1. Let’s start this recipe off by making the dehydrated tomato slices, this is totally optional, although, they have a ton of flavour and are super simple. All that’s needed to make these is time. Simply slice various tomatoes as thinly as possible then when ready place the tomatoes onto a lined baking matt. Place into an oven set at 65-75°c and dehydrate until completely dry 4-6 hrs approx. You can speed this process up by using a dehydrator if you have one or I read there’s a microwave method also but I prefer low and slow. This can be done days in advance also as they will keep when dried.

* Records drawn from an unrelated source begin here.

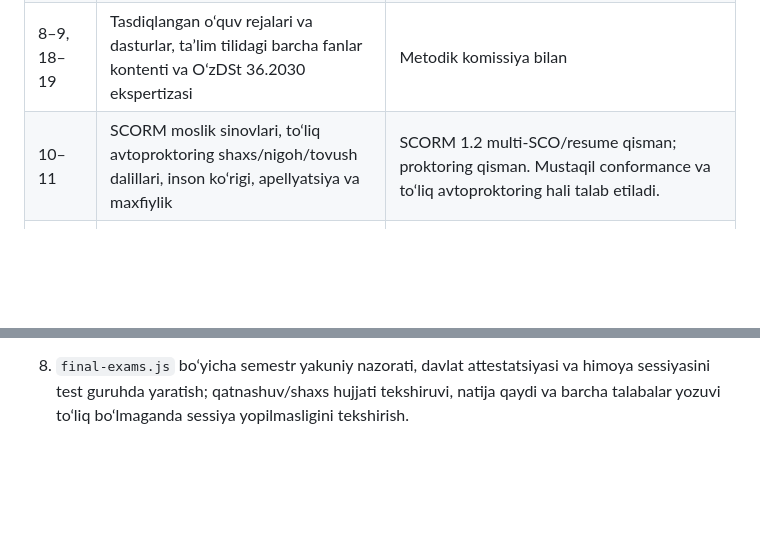
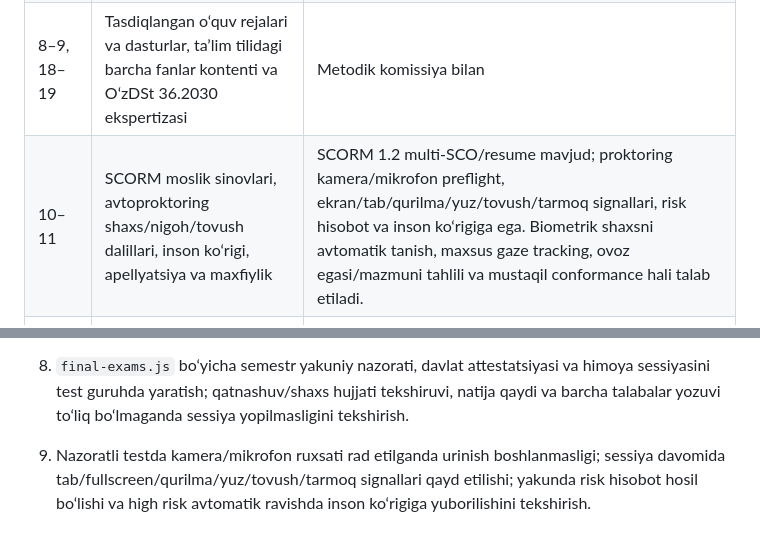
Before and after one commit to hallaymstore/masofaviy2, a Markdown page: docs/RELEASE_GATE_UZ.md, 2 parts joined by grey strips. Drawn GitHub-style; blank space fills up the shorter version.

Commit message:
Expand proctoring production acceptance gate

```diff
--- a/docs/RELEASE_GATE_UZ.md
+++ b/docs/RELEASE_GATE_UZ.md
@@ -7,7 +7,7 @@ Asos: VM 559-son qarori (joriy tahrir): https://lex.uz/docs/-6221502. Ushbu jadv
 | 3, 14–16 | Yo‘nalishning kunduzgi shakli, masofaviy shaklga ruxsat, tasdiqlangan qabul/kontrakt parametrlari | OTMdan olinadi |
 | 8 | OTMga tegishli yoki kamida 5 yil ijara asosidagi O‘zbekistondagi server hujjati; quvvat va Internet sinovi | Server bosqichida |
 | 8–9, 18–19 | Tasdiqlangan o‘quv rejalari va dasturlar, ta’lim tilidagi barcha fanlar kontenti va O‘zDSt 36.2030 ekspertizasi | Metodik komissiya bilan |
-| 10–11 | SCORM moslik sinovlari, to‘liq avtoproktoring shaxs/nigoh/tovush dalillari, inson ko‘rigi, apellyatsiya va maxfiylik | SCORM 1.2 multi-SCO/resume qisman; proktoring qisman. Mustaqil conformance va to‘liq avtoproktoring hali talab etiladi. |
+| 10–11 | SCORM moslik sinovlari, avtoproktoring shaxs/nigoh/tovush dalillari, inson ko‘rigi, apellyatsiya va maxfiylik | SCORM 1.2 multi-SCO/resume mavjud; proktoring kamera/mikrofon preflight, ekran/tab/qurilma/yuz/tovush/tarmoq signallari, risk hisobot va inson ko‘rigiga ega. Biometrik shaxsni avtomatik tanish, maxsus gaze tracking, ovoz egasi/mazmuni tahlili va mustaqil conformance hali talab etiladi. |
 | 21 | Shaxsan dastlabki ro‘yxat, har semestr yakuniy nazorati, attestatsiya/himoya jarayoni | `final-exams.js` texnik reyestr va audit beradi; production qabulida OTM buyrug‘i, joy/xona, nazoratchilar, shaxs hujjati tekshiruvi va real sessiya dalillari bilan verifikatsiya qilinadi |
 | 24 | Barcha dars, amaliyot, mustaqil ish va baholash qaydnomasi LMS orqali | Texnik oqim bor; real fanlar bo‘yicha kontent va to‘liq foydalanish dalili OTM tomonidan tekshiriladi |
 | 26 | Tasdiqlangan o‘qituvchi–talaba yuklamasi, 1:50 nazorati | Dastlabki indikator bor |
@@ -28,3 +28,5 @@ Rasmiy “mos” maqomi faqat kod, kontent, infrastruktura va tashkiliy dalillar
 7. `EMAIL_WEBHOOK_URL` ishlatilsa real universitet e-pochta provayderi bilan yuborish/qaytish xatolari, timeout va yetkazib berish jurnalini qabul sinovidan o‘tkazish; webhook sozlanmasa ichki inbox/forum mustaqil ishlashi kerak.
 
 7. `final-exams.js` bo‘yicha semestr yakuniy nazorati, davlat attestatsiyasi va himoya sessiyasini test guruhda yaratish; qatnashuv/shaxs hujjati tekshiruvi, natija qaydi va barcha talabalar yozuvi to‘liq bo‘lmaganda sessiya yopilmasligini tekshirish.
+
+8. Nazoratli testda kamera/mikrofon ruxsati rad etilganda urinish boshlanmasligi; sessiya davomida tab/fullscreen/qurilma/yuz/tovush/tarmoq signallari qayd etilishi; yakunda risk hisobot hosil bo‘lishi va high risk avtomatik ravishda inson ko‘rigiga yuborilishini tekshirish.
```
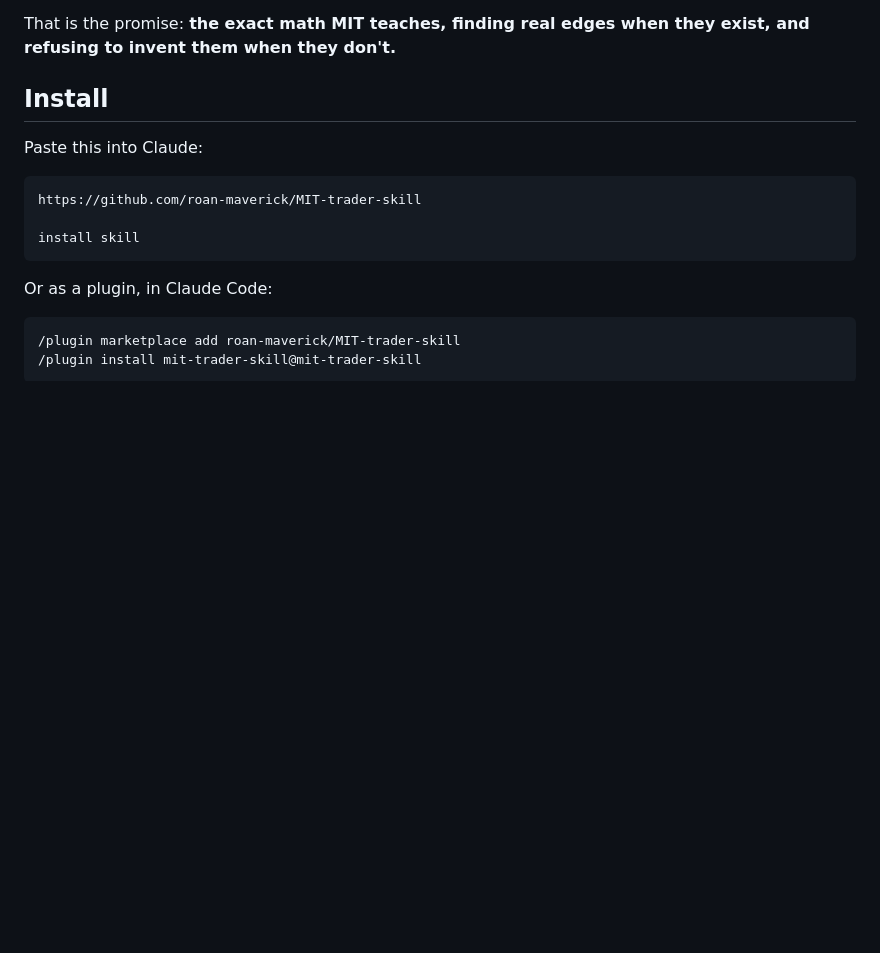
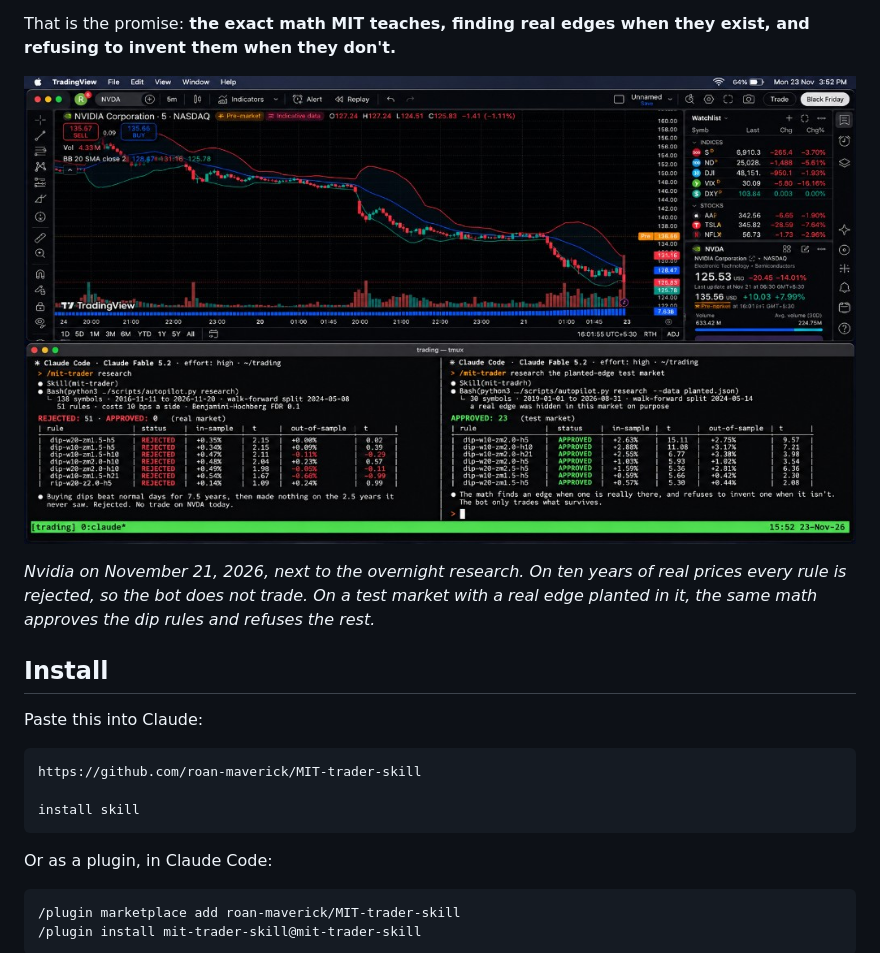
Before and after one commit to roan-maverick/MIT-trader-skill, a Markdown page: README.md, the part around the change. Drawn GitHub-style; pictures changed too: docs/overnight-research.jpg (added); blank space fills up the shorter version.

Commit message:
Trading Teminal

```diff
--- a/README.md
+++ b/README.md
@@ -62,6 +62,10 @@ Both runs are in the test suite.
 
 That is the promise: **the exact math MIT teaches, finding real edges when
 they exist, and refusing to invent them when they don't.**
+
+![Nvidia on TradingView beside the overnight research: 51 rules rejected on real data, dip rules approved on a planted edge](docs/overnight-research.jpg)
+
+*Nvidia on November 21, 2026, next to the overnight research. On ten years of real prices every rule is rejected, so the bot does not trade. On a test market with a real edge planted in it, the same math approves the dip rules and refuses the rest.*
 
 ## Install
 
```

2. Now to make the adobo, before we start the braising we want to briefly marinade the pork belly for at least 30 minutes prior. In a large mixing bowl add 125mls of apple vinegar, 75ml of light soy, 3 tbsp of brown sugar, 2 tbsp oyster sauce, 2 tbsp kappa manis or dark soy and 4 minced garlic cloves and a 3cm piece of minced ginger. Mix well until the sugar completely dissolves. For the pork we are after a slab of belly pork, traditionally the pork is diced, however, I like a whole piece as I want to press it when braised. Remove any hairs on the skin by using a blowtorch then when ready add to the marinade. Marinade the pork belly for at least 30 minutes.
3. When the pork has finished marinating we can start the braising. Remove the pork from the marinade and briefly pat dry with kitchen paper. Keep the marinade also as we will use this as a base for the braise. Next in a large saucepan add a drizzle of oil and place onto a high heat. When hot add the pork belly skin side down first and sear on both sides until sealed.
4. Now, remove the pork belly from the pan then in the same pan remove of any excess oil then add 1 finely sliced white onion. Saute the onion for 4-5 minutes then when softened add 1 finely sliced red chilli (optional) and 2 chopped garlic cloves and continue to cook for a further 2 minutes.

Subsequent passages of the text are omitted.